Diving the Clyde 27th September - 2nd October 2020
As with many dive trips, Coronavirus scuppered the best made plans and a group of ECSACers who had planned for warmer diving had to scramble to look for any last minute dive charters they could find for a week away.
Thankfully the good folk at Wreckspeditions in Dunoon had a free week and we were back on track for a great weeks diving.
We arrived via the Dunoon ferry on the Sunday and settled into our accommodation (complete with hot tub!) within 1 mile of the town centre and pubs.
Day 1: The Gantock Rocks and the Three Wreck Challenge
After a night with some of the locals we joined our skipper Jason at the Holy Loch Marina for our safety debrief, boat introduction and coronavirus information. Most of us had dived with Jason before and knew he ran a good rhib. We were very happy to find out that as we were the only ones on his boat for the week, he could even give us the usual A* treatment with whipped cream hot chocolate and biscuits after dives.
We started on the Gantock rocks, the scourge of many a vessel. A lovely scenic dive with an Octopus just happily sitting on the bottom. Lots of nooks and crannies to find life in and the odd bottle from a long since destroyed wreck. Vesta managed to salvage an old Schweppes ginger beer bottle to put some fairy lights into.
The second dive of the day was a challenge that only a small percentage of Clyde Divers have completed. This was the Holy Loch 3 wreck challenge. We were given compass bearings and distances and sent on our way. Helen, Clive and Vesta were the winners having found 2/3 of the wrecks with the elusive 3rd wreck being 20m away from our end position. Lots of life again, and a fair few batteries too.
Day 2: SS Kintyre and Loch Long Anemone Garden
The SS Kintyre was hit when it thought it could outrun a ship doing a speed test on the Clyde’s measured mile. It sank pointing inland with it’s bow at 30m going down to 50m. Not only could you dive the wreck, but there was an outlet pipe that had been lined from the bow. You could make your way up this pipe to your 6m safety stop whilst looking for Sea Mice and all manner of other life.
We ended day 2 on a scenic dive rummaging through boulders looking for lobsters, crabs and anything else we could find.
Day 3: Holy Loch Landing Crafts

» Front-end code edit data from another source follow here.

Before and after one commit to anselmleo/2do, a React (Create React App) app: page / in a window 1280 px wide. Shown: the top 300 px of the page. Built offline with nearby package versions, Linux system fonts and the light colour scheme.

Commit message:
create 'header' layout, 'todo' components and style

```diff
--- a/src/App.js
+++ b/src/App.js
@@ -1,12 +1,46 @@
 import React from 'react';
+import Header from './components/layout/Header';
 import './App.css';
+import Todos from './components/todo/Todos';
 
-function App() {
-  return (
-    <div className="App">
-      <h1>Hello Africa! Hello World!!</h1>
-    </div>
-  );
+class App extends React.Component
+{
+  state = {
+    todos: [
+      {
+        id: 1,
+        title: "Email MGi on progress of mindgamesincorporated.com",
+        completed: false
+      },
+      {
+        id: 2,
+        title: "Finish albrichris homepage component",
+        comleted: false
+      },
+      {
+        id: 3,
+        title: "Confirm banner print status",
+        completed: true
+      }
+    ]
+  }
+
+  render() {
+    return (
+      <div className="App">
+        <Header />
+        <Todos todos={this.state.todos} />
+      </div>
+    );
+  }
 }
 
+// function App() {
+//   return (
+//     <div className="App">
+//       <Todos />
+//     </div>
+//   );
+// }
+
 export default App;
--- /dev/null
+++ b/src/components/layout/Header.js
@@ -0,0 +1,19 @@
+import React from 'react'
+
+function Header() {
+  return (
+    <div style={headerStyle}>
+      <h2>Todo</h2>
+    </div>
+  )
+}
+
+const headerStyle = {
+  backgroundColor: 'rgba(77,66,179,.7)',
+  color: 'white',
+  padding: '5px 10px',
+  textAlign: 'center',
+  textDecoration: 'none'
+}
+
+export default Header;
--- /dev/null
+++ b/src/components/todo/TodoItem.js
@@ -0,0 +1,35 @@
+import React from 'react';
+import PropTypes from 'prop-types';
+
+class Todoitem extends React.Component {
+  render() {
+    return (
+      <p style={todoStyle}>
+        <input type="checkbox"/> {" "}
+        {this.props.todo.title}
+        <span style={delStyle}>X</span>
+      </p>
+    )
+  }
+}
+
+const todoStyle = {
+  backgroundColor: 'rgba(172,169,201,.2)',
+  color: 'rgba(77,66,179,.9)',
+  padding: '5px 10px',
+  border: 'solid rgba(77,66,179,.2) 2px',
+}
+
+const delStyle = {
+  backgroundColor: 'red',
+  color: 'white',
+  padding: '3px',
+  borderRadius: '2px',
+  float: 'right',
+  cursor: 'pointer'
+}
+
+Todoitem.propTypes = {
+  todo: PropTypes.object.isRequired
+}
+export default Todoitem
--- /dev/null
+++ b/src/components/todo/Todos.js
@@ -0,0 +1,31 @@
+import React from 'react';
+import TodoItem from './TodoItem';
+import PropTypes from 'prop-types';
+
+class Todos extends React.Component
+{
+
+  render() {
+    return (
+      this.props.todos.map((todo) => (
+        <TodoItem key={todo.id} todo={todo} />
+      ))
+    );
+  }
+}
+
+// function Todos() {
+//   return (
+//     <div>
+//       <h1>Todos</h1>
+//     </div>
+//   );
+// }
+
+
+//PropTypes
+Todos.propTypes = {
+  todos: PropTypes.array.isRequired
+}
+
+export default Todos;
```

Alas the weather was not kind to us this day so we opted for a more sheltered dive in the Holy Loch. Two landing craft that were used for training the D-Day landings. Both upright sitting in 20m of water. Unfortunately the day before had seen heavy rainfall and fresh water made the visibility much like a tea bag. Due to the low visibility a few of us where unable to find the first wreck as the line had come away from one of the landing crafts. We ended up diving this site twice, and on the second attempt, Steve and Simon went first to run a line between the two to make it easier for future divers to see them both in one dive. Again covered in life and still very much in tact.
Day 4: Loch Goil; the MV Averella and Colesys Crack
The MV Averella only sunk 10 years ago so was still very much in tact. It sits in 28m on its port side and is covered in life. Coleysys Crack was a scenic wall dive again with lots of life, a crack full of shrimp, and lots of lobsters and crabs hiding around.
Day 5: MV Akka and SS Wallachia
The two big wrecks in the clyde, the MV Akka sank in 1956 with a cargo of iron ore. The rudder failed and unfortunately she ran onto the Gantock rocks. There are companion ways to swim along, and still to this day it’s possible to find hidden treasures (Just ask Simon about the uniform buttons he found the last time he visited).
The SS Wallachia was caught in her starboard side by the Norwegian Steamer, Flos. All the crew managed to get off safely but once the Flos backed away the Wallachia immediately began to sink. The wreck was forgotten for 80 years until Girvan Sub-Aqua Club decided to help some fisherman who’s nets had gotten tangled. She sits at an avergae depth of 30m and again is covered in life.
We all had a superb week of diving with many interests covered. There were some cold days, some sunny days but best of all lots of fun days!